One of the main reasons I decided to run for Congress is that the process of our Government is broken. The old adage that you "send a good man to change Washington, and it ends up changing him," is a real phenomenon. Every two years, we send good men and women to D.C., and the process changes them. They are required to make deals, sell votes, trade votes, and put in pork in order to get things done. This unhealthy behavior leads to unhealthy legislation. We must fix the process of how Congress functions in order to empower good people to do good things.
The current process obscures accountability, serves only special interests, and is a disservice to the American people. I believe it's time for a new generation of principled leadership, and I want to pass the following four bills to correct the legislative process and return control to the people:
The Read the Bills Act
I support legislation that would require the members of Congress to read each bill before voting on it.
By failing to read a bill or have access to a bill for a sufficient time to read and understand it before it becomes law, Congress is in fact giving us "legislation without representation."
Furthermore, the unwieldy size of many of these bills and the short time for examination deprives our representatives the time necessary to read and process the information and interface with their constituents.
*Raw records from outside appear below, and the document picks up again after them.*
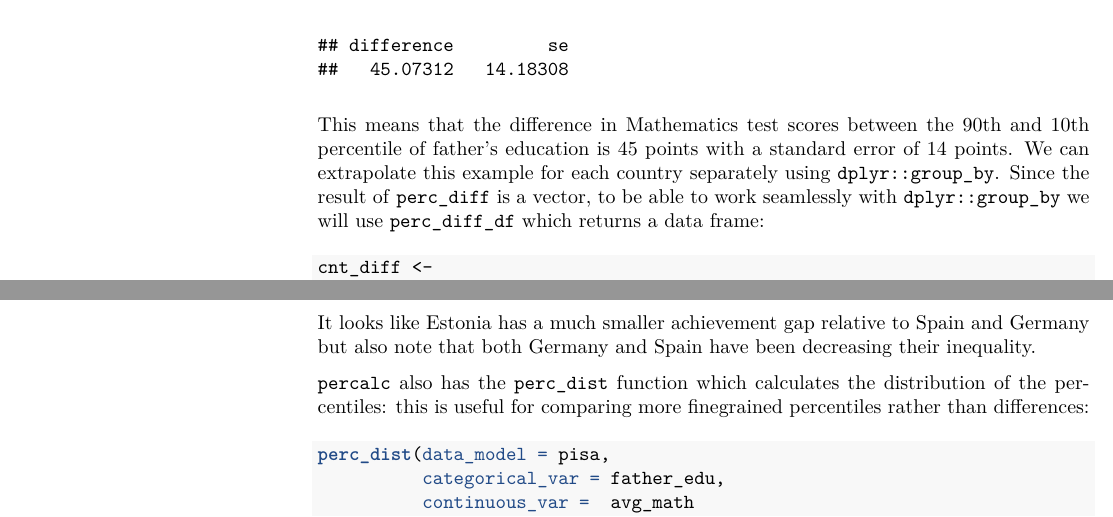
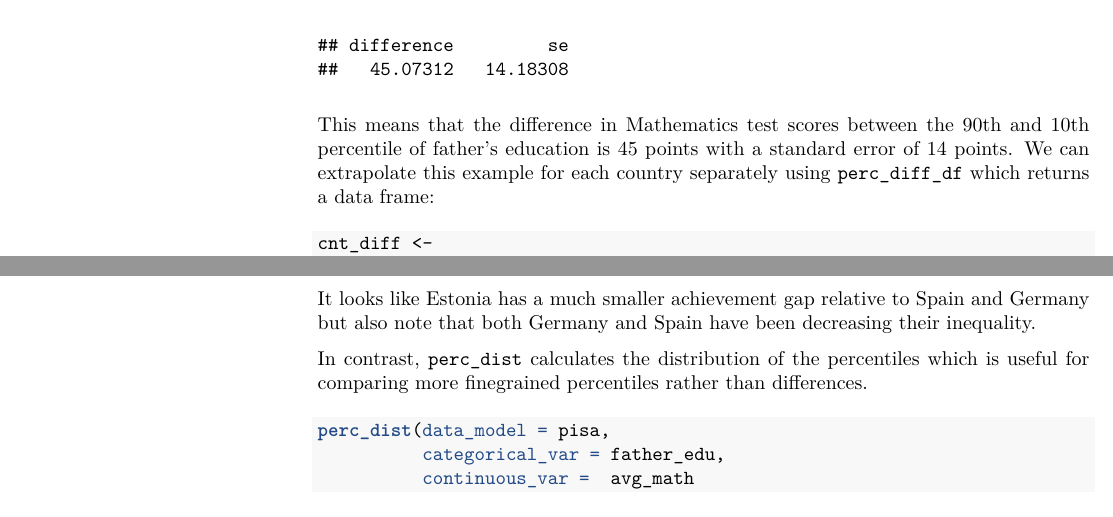
Before and after one commit to cimentadaj/perccalc, an R Markdown document (paper/paper.Rmd): two parts of pages 3 and 4 of 7, joined at a grey line, cut so that both start at the same text. The pictures show the output file paper/paper.pdf that the author committed with the source.

Commit message:
Removes pkg API details from the paper

````diff
--- a/paper/paper.Rmd
+++ b/paper/paper.Rmd
@@ -134,10 +134,8 @@ perc_diff(data_model = pisa,
 
 This means that the difference in Mathematics test scores between the 90th and
 10th percentile of father's education is 45 points with a standard error of 14
-points. We can extrapolate this example for each country separately using
-`dplyr::group_by`. Since the result of `perc_diff` is a vector, to be able to
-work seamlessly with `dplyr::group_by` we will use `perc_diff_df` which returns
-a data frame:
+points. We can extrapolate this example for each country separately using `perc_diff_df`
+which returns a data frame:
 
 ```{r }
 cnt_diff <-
@@ -171,9 +169,8 @@ It looks like Estonia has a much smaller achievement gap relative to Spain and
 Germany but also note that both Germany and Spain have been decreasing their
 inequality.
 
-`percalc` also has the `perc_dist` function which calculates the distribution of
-the percentiles: this is useful for comparing more finegrained percentiles
-rather than differences:
+In contrast, `perc_dist` calculates the distribution of the percentiles which
+is useful for comparing more finegrained percentiles rather than differences.
 
 ```{r }
 perc_dist(data_model = pisa,
````
Also changed, not shown: paper/paper.md, paper/paper.pdf, paper/paper_files/figure-latex/unnamed-chunk-3-1.pdf, paper/paper_files/figure-latex/unnamed-chunk-6-1.pdf, 1 other file.
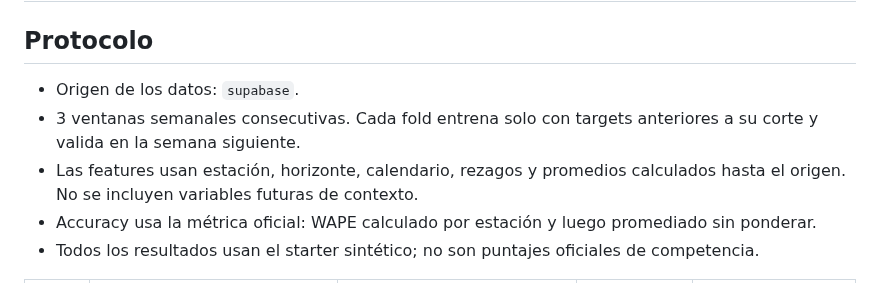
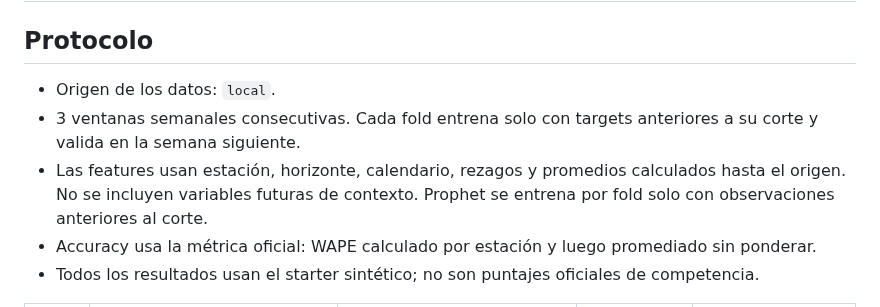
Before and after one commit to danielaestudio02-del/Primer_proyecto, a Markdown page: reports/backtest_modelos_v1.md, the part around one of its changes. Drawn GitHub-style.

```diff
--- a/reports/backtest_modelos_v1.md
+++ b/reports/backtest_modelos_v1.md
@@ -2,9 +2,9 @@
 
 ## Protocolo
 
-- Origen de los datos: `supabase`.
+- Origen de los datos: `local`.
 - 3 ventanas semanales consecutivas. Cada fold entrena solo con targets anteriores a su corte y valida en la semana siguiente.
-- Las features usan estación, horizonte, calendario, rezagos y promedios calculados hasta el origen. No se incluyen variables futuras de contexto.
+- Las features usan estación, horizonte, calendario, rezagos y promedios calculados hasta el origen. No se incluyen variables futuras de contexto. Prophet se entrena por fold solo con observaciones anteriores al corte.
 - Accuracy usa la métrica oficial: WAPE calculado por estación y luego promediado sin ponderar.
 - Todos los resultados usan el starter sintético; no son puntajes oficiales de competencia.
 
```
Also changed, not shown: other parts of reports/backtest_modelos_v1.md (+17 -14 lines), README.md (+2 -2 lines), reports/operacion_envios_v1.md (+6 -2 lines), reports/figures/backtest_modelos_accuracy.png, 8 other files.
Health Care Bill -- 1990 pages
Stimulus Bill -- 1100 pages
Energy and Global Warming Bill -- 1200 pages
The One Subject at a Time Act
Congress should limit legislation to one subject per bill. To have a bill that deals with protecting the Florida Everglades, and then have provisions added to the same bill that build a bridge in Alaska or take a couple of gun rights away is not a very transparent and forthcoming way to do business. Each bill should stand alone on its own merit and be discussed and debated.
The Write the Laws Act:
Congress should write laws and be accountable for their results, not delegate rule making authority to unelected bureaucrats and corporate lobbyists. Laws should also be written in language we all understand. The lawyers can be put to work after legislation passes to ensure it is compatible with existing law.
The Enumerated Powers Act:
All legislation must specify the Constitutional authority upon which it is based. If there is no Constitutional basis, then the issue becomes one of the individual states. The Tenth Amendment addresses this very issue: "The powers not delegated to the United States by the Constitution, nor prohibited by it to the States, are reserved to the States respectively, or to the people."
We The People must demand a process in government that is transparent, understandable and Constitutional. We should accept no less. I believe a renewed emphasis on good government is critical to reshaping our future. These are not partisan proposals, but they are a radical change to the way things operate in Washington. We The People must force this changes and move away from politics as usual.